*  England & Wales, Criminal Lunacy Warrant and Entry Books, 1882-1898;  indexed database and digital images, updated 2/26/2015

*  U.S., Residents Serving in the British Expeditionary Forces, 1917-1919;  indexed database and digital images, added 2/26/2015

*  U.S., Residents Serving in Canadian Expeditionary Forces, 1917-1918;  indexed database and digital images, added 2/26/2015

* California, Occupational Licenses, Registers, and Directories, 1876-1969;  indexed database and digital images, added 2/25/2015

*  U.S., Sons of the American Revolution Membership Applications, 1889-1970;  indexed database and digital images, updated 2/24/2015

*  Michigan, Marriage Records, 1867-1952; indexed database and digital images, added 2/23/2015.

The recently added or updated page on Ancestry.com is  at  http://www.ancestry.com/cs/reccol/default.

The complete Ancestry.com Card Catalog is at  http://search.ancestry.com/search/CardCatalog.aspx.  There are 32,603 databases available as of 28 February, an increase of 2 over last week. 

The URL for this post is:   


Copyright (c) 2015, Randall J. Seaver



Best of the Genea-Blogs - 22-28 February 2015

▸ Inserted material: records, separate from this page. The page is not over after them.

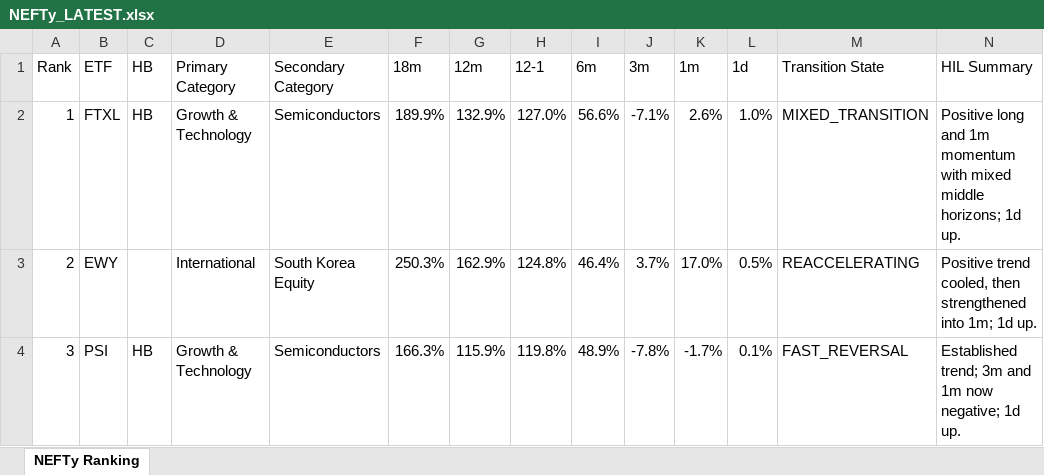
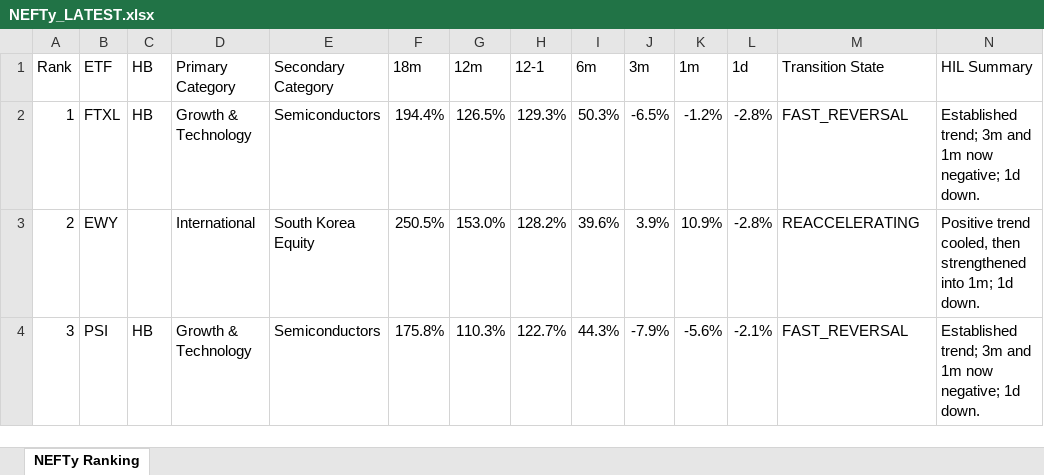
Before and after one commit to DarkMoonv1/NEFTy, an Excel workbook: NEFTy_LATEST.xlsx, sheet NEFTy Ranking, drawn as a sheet; only a part is shown; values as stored, in another font and other column widths than the file's, no cell formats; the diff covers the shown part only; the diff names each change by its address in the sheet, - before the commit and + after, or states it on an @@ line.

Commit message:
Update NEFTy_LATEST.xlsx

```diff
--- a/NEFTy_LATEST.xlsx (sheet NEFTy Ranking)
+++ b/NEFTy_LATEST.xlsx (sheet NEFTy Ranking)
-F2 (18m): 189.9%
+F2 (18m): 194.4%
-G2 (12m): 132.9%
+G2 (12m): 126.5%
-H2 (12-1): 127.0%
+H2 (12-1): 129.3%
-I2 (6m): 56.6%
+I2 (6m): 50.3%
-J2 (3m): -7.1%
+J2 (3m): -6.5%
-K2 (1m): 2.6%
+K2 (1m): -1.2%
-L2 (1d): 1.0%
+L2 (1d): -2.8%
-M2 (Transition State): MIXED_TRANSITION
+M2 (Transition State): FAST_REVERSAL
-N2 (HIL Summary): Positive long and 1m momentum with mixed middle horizons; 1d up.
+N2 (HIL Summary): Established trend; 3m and 1m now negative; 1d down.
-F3 (18m): 250.3%
+F3 (18m): 250.5%
-G3 (12m): 162.9%
+G3 (12m): 153.0%
-H3 (12-1): 124.8%
+H3 (12-1): 128.2%
-I3 (6m): 46.4%
+I3 (6m): 39.6%
-J3 (3m): 3.7%
+J3 (3m): 3.9%
-K3 (1m): 17.0%
+K3 (1m): 10.9%
-L3 (1d): 0.5%
+L3 (1d): -2.8%
-N3 (HIL Summary): …1m; 1d up.
+N3 (HIL Summary): …1m; 1d down.
-F4 (18m): 166.3%
+F4 (18m): 175.8%
-G4 (12m): 115.9%
+G4 (12m): 110.3%
-H4 (12-1): 119.8%
+H4 (12-1): 122.7%
-I4 (6m): 48.9%
+I4 (6m): 44.3%
-J4 (3m): -7.8%
+J4 (3m): -7.9%
-K4 (1m): -1.7%
+K4 (1m): -5.6%
-L4 (1d): 0.1%
+L4 (1d): -2.1%
-N4 (HIL Summary): …negative; 1d up.
+N4 (HIL Summary): …negative; 1d down.
```
Also changed, not shown: 1036 edited cells elsewhere in this sheet, cell formats.
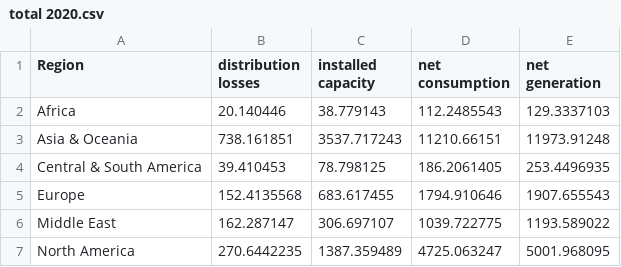
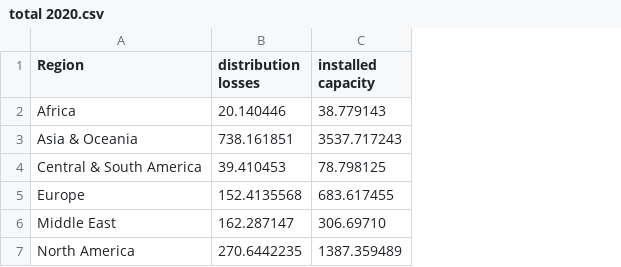
Before and after one commit to QuangLe44/DSDV-project, a CSV file: csv/total csv/total 2020.csv, drawn as a sheet; the diff names each change by its address in the sheet, - before the commit and + after, or states it on an @@ line.

Commit message:
Update total 2020.csv

```diff
--- a/csv/total csv/total 2020.csv
+++ b/csv/total csv/total 2020.csv
-column D (net consumption), rows 2-7: 112.2485543 | 11210.66151 | 186.2061405 | 1794.910646 | 1039.722775 | 4725.063247
-column E (net generation), rows 2-7: 129.3337103 | 11973.91248 | 253.4496935 | 1907.655543 | 1193.589022 | 5001.968095
-C6 (installed capacity): 306.697107
+C6 (installed capacity): 306.69710
```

Hundreds of genealogy and family history bloggers write thousands of posts every week about their research, their families, and their interests. I appreciate each one of them and their efforts.


My criteria for "Best of ..." are pretty simple - I pick posts that advance knowledge about genealogy and family history, address current genealogy issues, provide personal family history, are funny or are poignant. I don't list posts destined for daily blog prompts or meme submissions (but I do include summaries of them), or my own posts.

Here are my picks for great reads from the genealogy blogs for this past week:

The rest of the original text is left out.